The two candidates share the view that it is necessary to promptly close the Futenma base — which critics say poses a danger to local residents — and return its land to Japan.

As many Okinawa residents want the base moved outside the prefecture, Tamaki has expressed his opposition to its relocation to Henoko.

Other candidates running for the seat are Hatsumi Toguchi, an 83-year-old former Naha City Assembly member and an expert on local cuisine, and Shun Kaneshima, 40, a former employee at an internet technology firm who runs a restaurant.

Following instructions given by Onaga’s in July, the prefectural government in late August retracted its approval for landfill work necessary for the relocation, claiming illegality in the application process and halting construction work carried out by the Defense Ministry.

In Sunday’s Nago Municipal Assembly election, candidates opposed to the relocation plan managed to retain a majority.

According to local political sources, Onaga recorded a voice message shortly before his death designating Tamaki and local businessman Morimasa Goya as possible successors, but the message has not been made public.

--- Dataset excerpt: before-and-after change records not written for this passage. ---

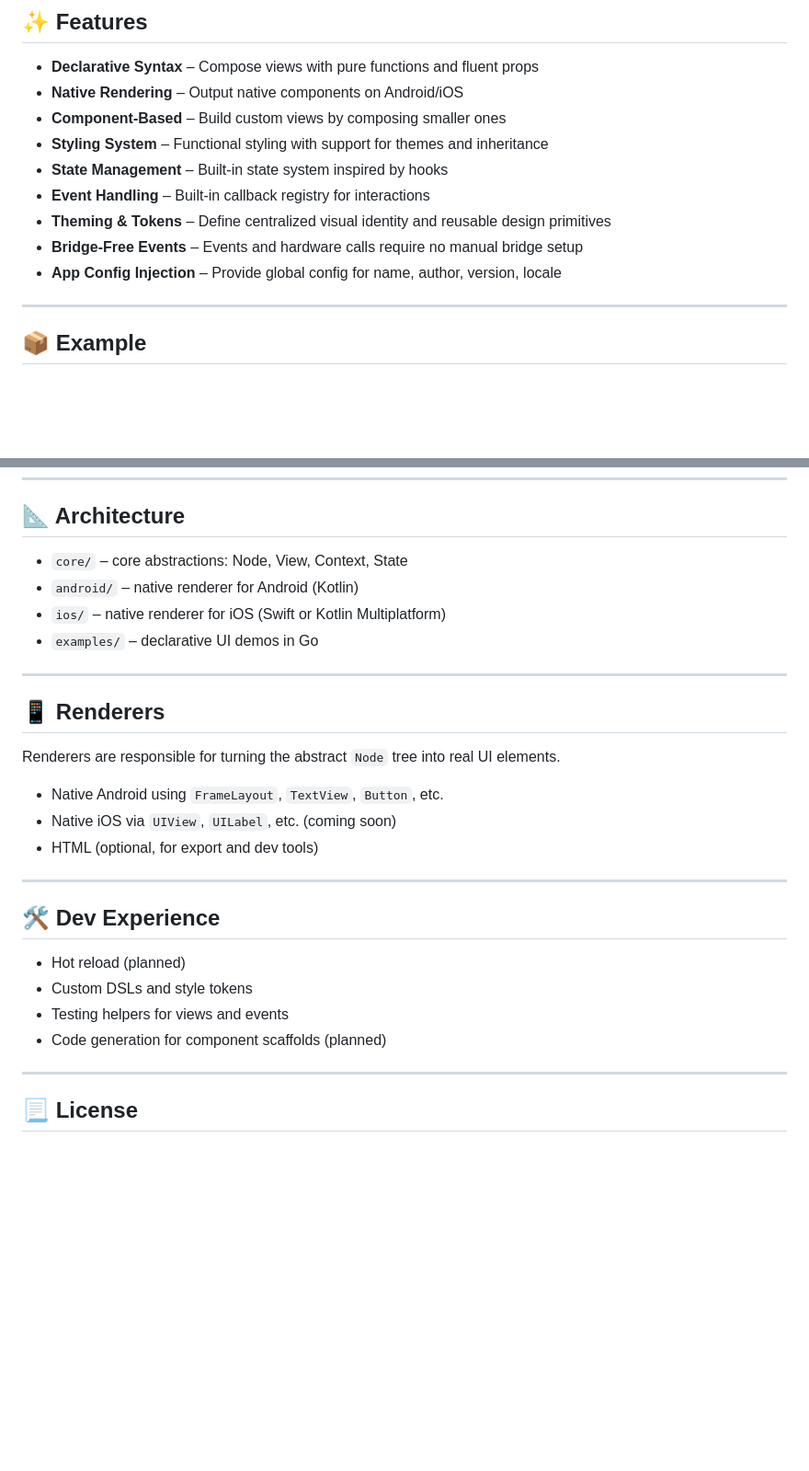
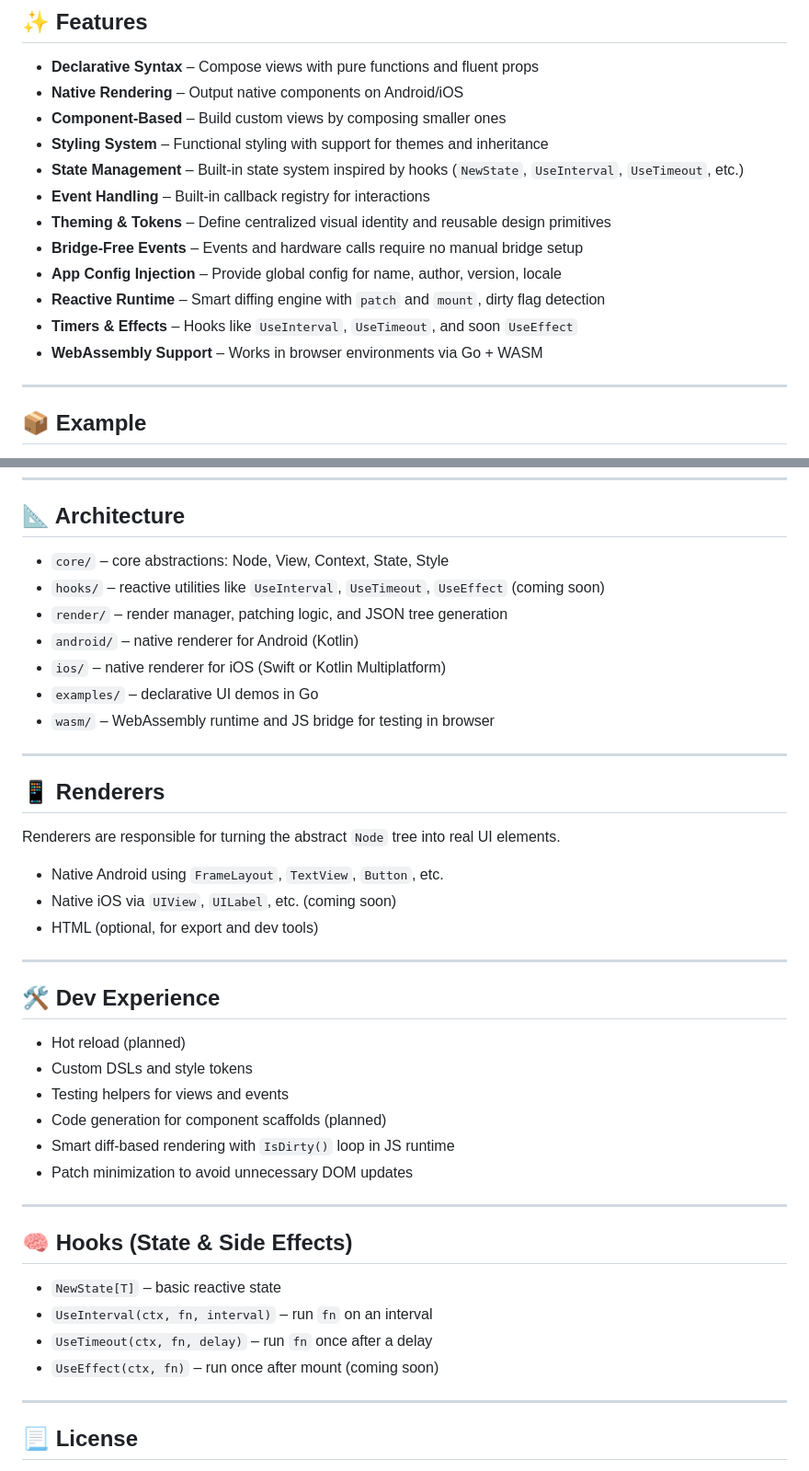
Before and after one commit to vybraan/govinci, a Markdown page: README.md, 2 parts joined by grey strips. Shown: that part at 92% size. Drawn GitHub-style; blank space fills up the shorter version.

Commit message:
feat: add hooks to control time and effects

```diff
--- a/README.md
+++ b/README.md
@@ -10,11 +10,14 @@
 - **Native Rendering** – Output native components on Android/iOS
 - **Component-Based** – Build custom views by composing smaller ones
 - **Styling System** – Functional styling with support for themes and inheritance
-- **State Management** – Built-in state system inspired by hooks
+- **State Management** – Built-in state system inspired by hooks (`NewState`, `UseInterval`, `UseTimeout`, etc.)
 - **Event Handling** – Built-in callback registry for interactions
 - **Theming & Tokens** – Define centralized visual identity and reusable design primitives
 - **Bridge-Free Events** – Events and hardware calls require no manual bridge setup
 - **App Config Injection** – Provide global config for name, author, version, locale
+- **Reactive Runtime** – Smart diffing engine with `patch` and `mount`, dirty flag detection
+- **Timers & Effects** – Hooks like `UseInterval`, `UseTimeout`, and soon `UseEffect`
+- **WebAssembly Support** – Works in browser environments via Go + WASM
 
 ---
 
@@ -122,10 +125,13 @@ func Post(content string, tags ...string) core.View {
 
 ## 📐 Architecture
 
-- `core/` – core abstractions: Node, View, Context, State
+- `core/` – core abstractions: Node, View, Context, State, Style
+- `hooks/` – reactive utilities like `UseInterval`, `UseTimeout`, `UseEffect` (coming soon)
+- `render/` – render manager, patching logic, and JSON tree generation
 - `android/` – native renderer for Android (Kotlin)
 - `ios/` – native renderer for iOS (Swift or Kotlin Multiplatform)
 - `examples/` – declarative UI demos in Go
+- `wasm/` – WebAssembly runtime and JS bridge for testing in browser
 
 ---
 
@@ -137,7 +143,6 @@ Renderers are responsible for turning the abstract `Node` tree into real UI elem
 - Native iOS via `UIView`, `UILabel`, etc. (coming soon)
 - HTML (optional, for export and dev tools)
 
-
 ---
 
 ## 🛠 Dev Experience
@@ -146,6 +151,17 @@ Renderers are responsible for turning the abstract `Node` tree into real UI elem
 - Custom DSLs and style tokens
 - Testing helpers for views and events
 - Code generation for component scaffolds (planned)
+- Smart diff-based rendering with `IsDirty()` loop in JS runtime
+- Patch minimization to avoid unnecessary DOM updates
+
+---
+
+## 🧠 Hooks (State & Side Effects)
+
+- `NewState[T]` – basic reactive state
+- `UseInterval(ctx, fn, interval)` – run `fn` on an interval
+- `UseTimeout(ctx, fn, delay)` – run `fn` once after a delay
+- `UseEffect(ctx, fn)` – run once after mount (coming soon)
 
 ---
 
```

Tamaki is said to have then decided to run, while Goya has expressed support for Tamaki.

In a time of both misinformation and too much information, quality journalism is more crucial than ever.
By subscribing, you can help us get the story right.